- inform the teleworker of, and give the teleworker priority for, any vacancies arising for non-teleworking positions that match his or her qualifications and skills (see France: Recruitment and selection > Priority for employment); and
- hold an annual meeting with the teleworker to discuss the worker's activity and workload.
If an employee has a job that is eligible for telework, under the terms of the relevant collective agreement or charter, and the employer refuses the employee's request to telework, it must give reasons for this refusal.
A refusal by an employee to perform telework is not a valid reason for termination of the employment contract by the employer (see France: Termination of employment > General).
Any accident that a teleworker suffers at the place where they perform telework while they are performing such work is presumed to be an occupational accident (see France: Health and safety > Compensation for injury or illness).
Right to disconnect
From 1 January 2017, employees have, in principle, a statutory "right to disconnect". This right is not precisely defined in the relevant legislation, but implies an entitlement for employees to cease contact with work through computer-based technology outside working hours, for example by not reading or responding to work-related emails, or by switching off work smartphones. The means of implementing this right are largely left to negotiation and consultation at the level of individual employers, rather than being stipulated by statute.
In companies where at least one representative trade union has a union section and a union delegate (this is possible only in companies with 50 or more employees) (see France: Industrial relations > Trade unions) the employer must conduct regular collective bargaining (though not necessarily reach a collective agreement) on equality between women and men and the "quality of life" at work (see France: Industrial relations > Collective bargaining). Unless otherwise agreed, the themes covered in the negotiations must include the ways in which employees can exercise their right to disconnect and the implementation by the employer of measures to regulate the use of computer-based technology, with the aim of ensuring the respect of employees' rest and leave periods and their personal and family life.
In companies with 50 or more employees, if no collective agreement is reached on the right to disconnect, the employer must draw up a "charter", after consulting employee representatives.
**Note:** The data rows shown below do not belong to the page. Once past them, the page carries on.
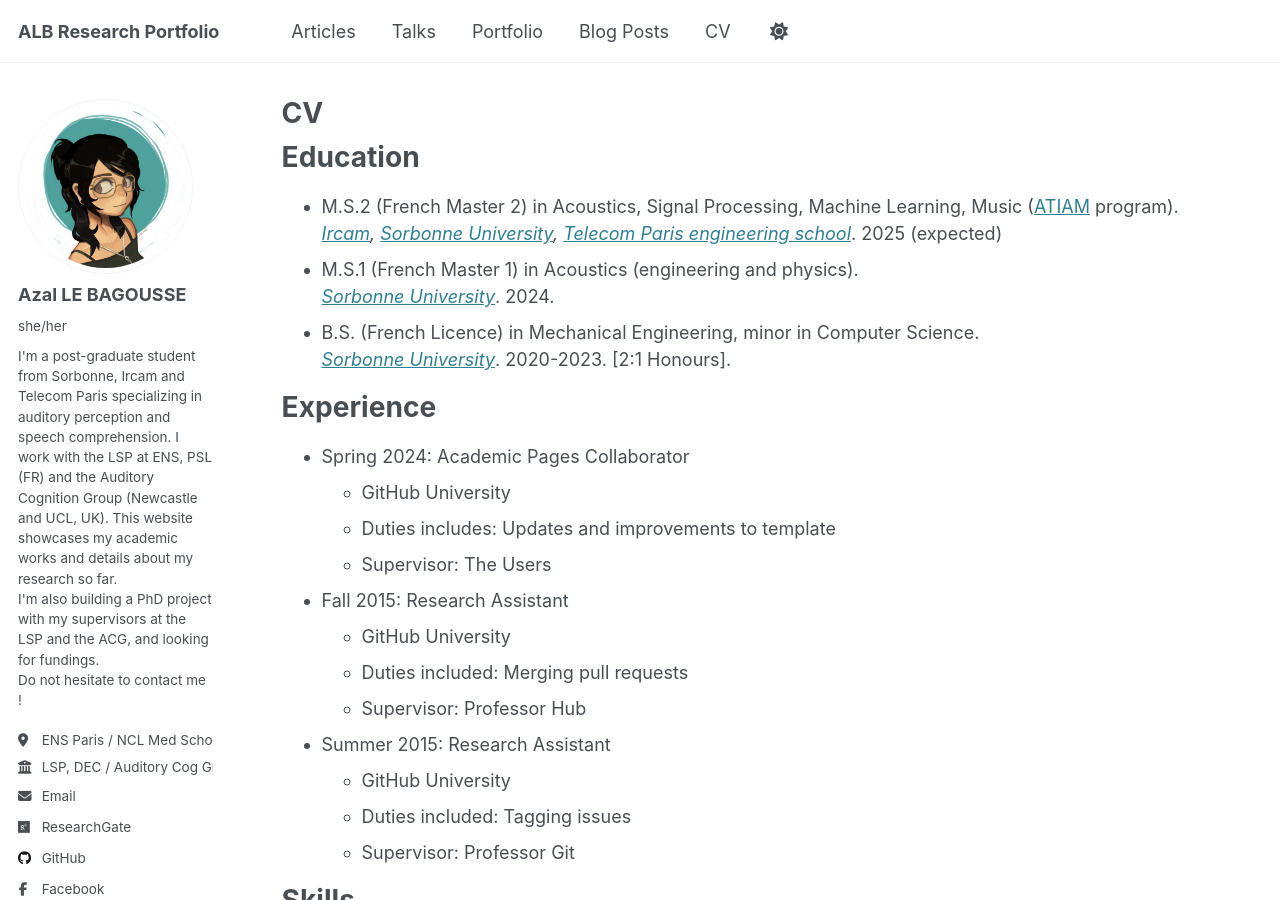
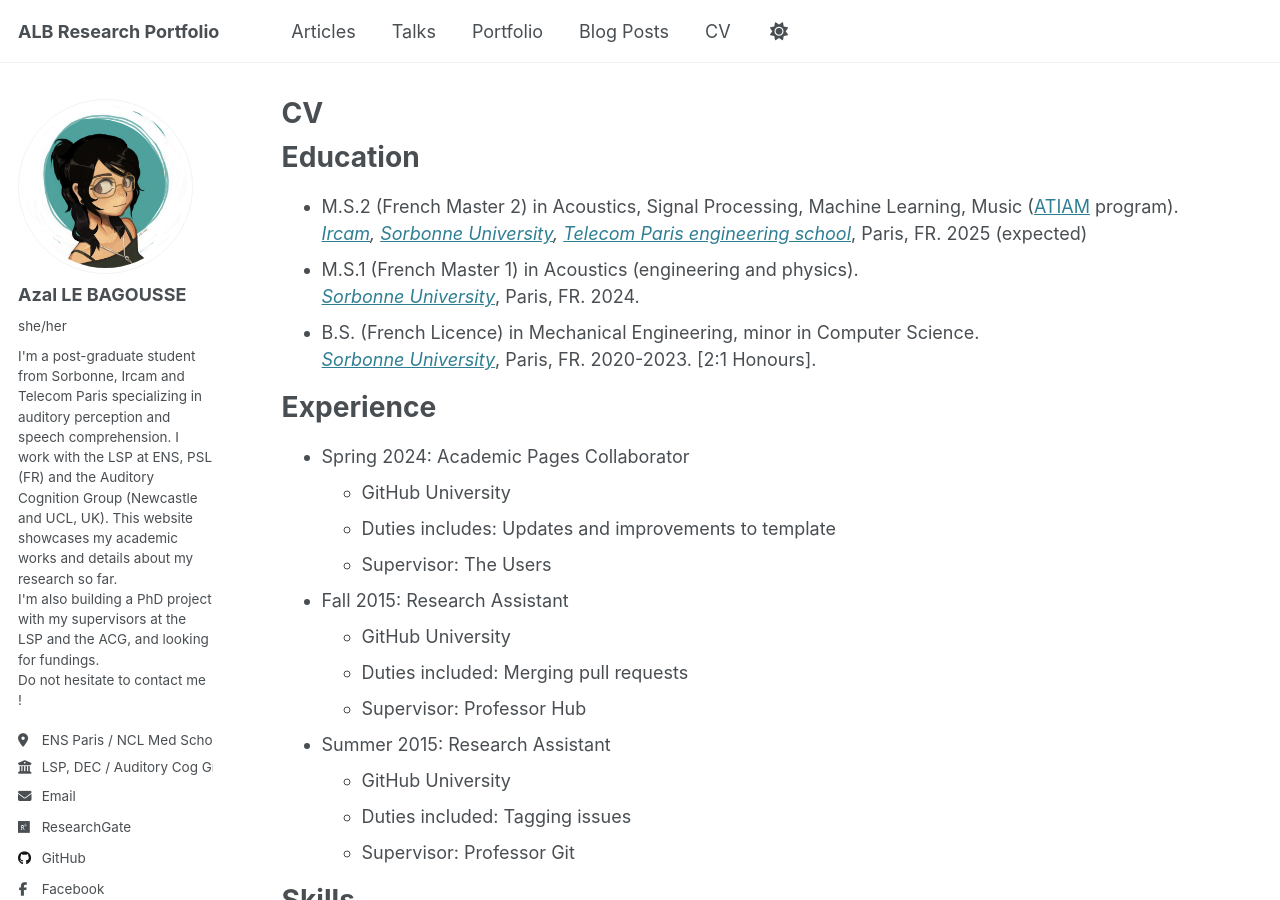
Before and after one commit to azallb/azallb.github.io, a Jekyll site: the page built from _pages/cv.md, in a window 1280 px wide and 900 px high. Built offline with Jekyll 4.4.1, drawn with Linux system fonts in a browser that asks for light colours.

Commit message:
talk update

```diff
--- a/_pages/cv.md
+++ b/_pages/cv.md
@@ -12,11 +12,11 @@ redirect_from:
 Education
 ======
 * M.S.2 (French Master 2) in Acoustics, Signal Processing, Machine Learning, Music ([ATIAM](http://www.atiam.ircam.fr/en/) program). <br>
- *[Ircam](https://www.ircam.fr/), [Sorbonne University](https://sciences.sorbonne-universite.fr/en), [Telecom Paris engineering school](https://www.telecom-paris.fr/en/home)*. 2025 (expected)
+ *[Ircam](https://www.ircam.fr/), [Sorbonne University](https://sciences.sorbonne-universite.fr/en), [Telecom Paris engineering school](https://www.telecom-paris.fr/en/home)*, Paris, FR. 2025 (expected)
 * M.S.1 (French Master 1) in Acoustics (engineering and physics). <br>
-  *[Sorbonne University](https://sciences.sorbonne-universite.fr/en)*. 2024.
+  *[Sorbonne University](https://sciences.sorbonne-universite.fr/en)*, Paris, FR. 2024.
 * B.S. (French Licence) in Mechanical Engineering, minor in Computer Science. <br>
-  *[Sorbonne University](https://sciences.sorbonne-universite.fr/en)*. 2020-2023. [2:1 Honours].
+  *[Sorbonne University](https://sciences.sorbonne-universite.fr/en)*, Paris, FR. 2020-2023. [2:1 Honours].
 
 Experience
 ======
```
This charter must set out the ways in which employees can exercise their right to disconnect, and provide for training and awareness-raising measures for employees and managers on the "reasonable" use of computer-based technology.
The main provisions of the Labour Code relating to the issues covered in this section are:
- hours of work - Part III, Book I, Title II;
- rest breaks/periods and Sunday work - Part III, Book I, Title III;
- holidays and holiday pay - Part III, Book I, Titles III and IV;
- maternity and pregnancy rights, parental leave and carer's leave - Part I, Book II, Title II;
- other leave - Part III, Book I, Title IV and Part I, Book II, Title II;
- part-time workers - Part III, Book I, Title II;
- fixed-term workers - Part I, Book II, Title IV;
- posted workers - Part I, Book II, Title VI;
- transfers of undertakings - Part I, Book II, Title II;
- insolvency of employer - Part III, Book II, Title V;
- grievance and disciplinary procedures - Part I, Book I, Title II; Part I, Book III, Title III; Part II, Book II, Title VIII; and Part II, Book III, Title I;
- bullying, harassment and violence - Part I, Book I, Title V and the decree of 23 July 2010 (giving legal force to a national cross-industry collective agreement on harassment and violence at work);
- telework - Part I, Book II, Title II; and
- right to disconnect - Part II, Book II, Title IV.
Matters such as maternity, paternity and adoption benefits are governed by the Social Security Code. The main item of legislation relating to data protection is the EU General Data Protection Regulation (2016/679 EU) and the law of 6 January 1978, as amended by the law of 6 August 2004.